A caveat: this gift is for the Whovian on your list, and the Whovian alone. While some series of the reboot of Doctor Who can be seen without prior knowledge of the series, they are few and far between. Realistically, you can only start with series 1 or series 5. All you need to know for those two are that there’s this alien who’s called The Doctor, and he travels through space and time in a blue box. 2-4, plus the specials, all build off the first series, however, and this latest installment builds off series 5.
This is the second series with the eleventh Doctor, portrayed by Matt Smith, and it has some of the best episodes since the show started up again in 2005. Neil Gaiman even wrote an episode! (it’s fantastic, and in places you can hear Gaiman’s voice in the dialogue – not so much with the Doctor and his companions but with the rest of the cast) Admittedly, the series is not perfect, but it has a very captivating arc from the very first episode that permeates all thirteen episodes.
In short, how does The Doctor face a fixed point in time, his fixed point. From the first episode to the end the viewer continually asks themselves “How is he going to get out of this?”
The series arcs twice, too. This had to do with the way it aired on the BBC: it aired in two halves. It spirals towards an epic mid-season cliffhanger (and revelation, let me tell you), and then it heads back to the start. Yes, space and time isn’t fixed – wibbly, wobbly, timey-wimey (ok, so that was a 10th Doctor reference, but it still fits). The series is also very much about the Doctor and River; Amy and Rory (the Doctor’s current companions) are in more of a supportive role. Many series of Doctor Who deal with the Doctor and his relationship with his female companion, but this one is anomalous. Amy and Rory are important, and they’re by no means forgotten, but this series is about so much more than unspoken crushes.
The series is available on DVD and Blu-ray, the second of which I believe is a first for a Doctor Who series’ initial release. Exciting! Not only can the Doctor travel through time, but he can do it in high-definition.

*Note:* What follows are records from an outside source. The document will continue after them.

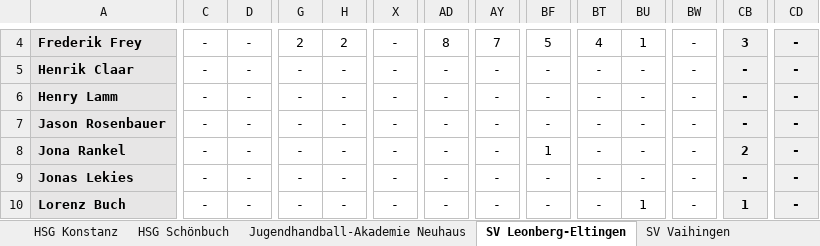
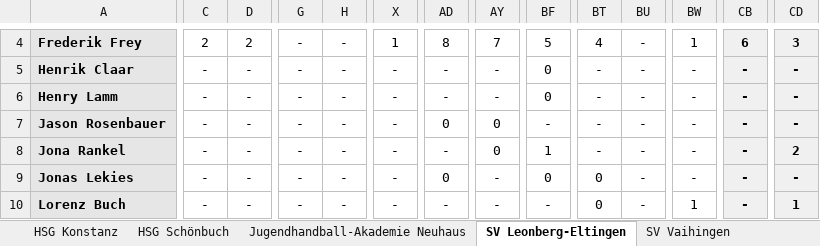
Before and after one commit to UlrichFrank/handballnet_crawler, an Excel workbook: handball_players_report.xlsx, sheet SV Leonberg-Eltingen, drawn as a sheet; only a part is shown, gaps mark what is left out; values as stored, in another font and other column widths than the file's, no borders; the diff covers the shown part only; the diff names each change by its address in the sheet, - before the commit and + after, or states it on an @@ line.

```diff
--- a/handball_players_report.xlsx (sheet SV Leonberg-Eltingen)
+++ b/handball_players_report.xlsx (sheet SV Leonberg-Eltingen)
-C4: -
+C4: 2
-D4: -
+D4: 2
-G4: 2
+G4: -
-H4: 2
+H4: -
-X4: -
+X4: 1
-BU4: 1
+BU4: -
-BW4: -
+BW4: 1
-CB4: 3
+CB4: 6
-CD4: -
+CD4: 3
-BF5:BF6: -
+BF5:BF6: 0
-AD7: -
+AD7: 0
-AY7:AY8: -
+AY7:AY8: 0
-CB8: 2
+CB8: -
-CD8: -
+CD8: 2
-AD9: -
+AD9: 0
-BF9: -
+BF9: 0
-BT9:BT10: -
+BT9:BT10: 0
-BU10: 1
+BU10: -
-BW10: -
+BW10: 1
-CB10: 1
+CB10: -
-CD10: -
+CD10: 1
```
Also changed, not shown: 343 edited cells elsewhere in this sheet, sheet HSG Konstanz, sheet Jugendhandball-Akademie Neuhaus, sheet DJK Singen, sheet Spvgg Mössingen, sheet HSG Böblingen-Sindelfingen, sheet SV Vaihingen, 3 more sheets, 3 other files.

So why recommend a series of television as a gift for which you must have prior knowledge? Because I refuse to admit for an instant that our readers are devoid of Doctor Who fans. The thought is ridiculous.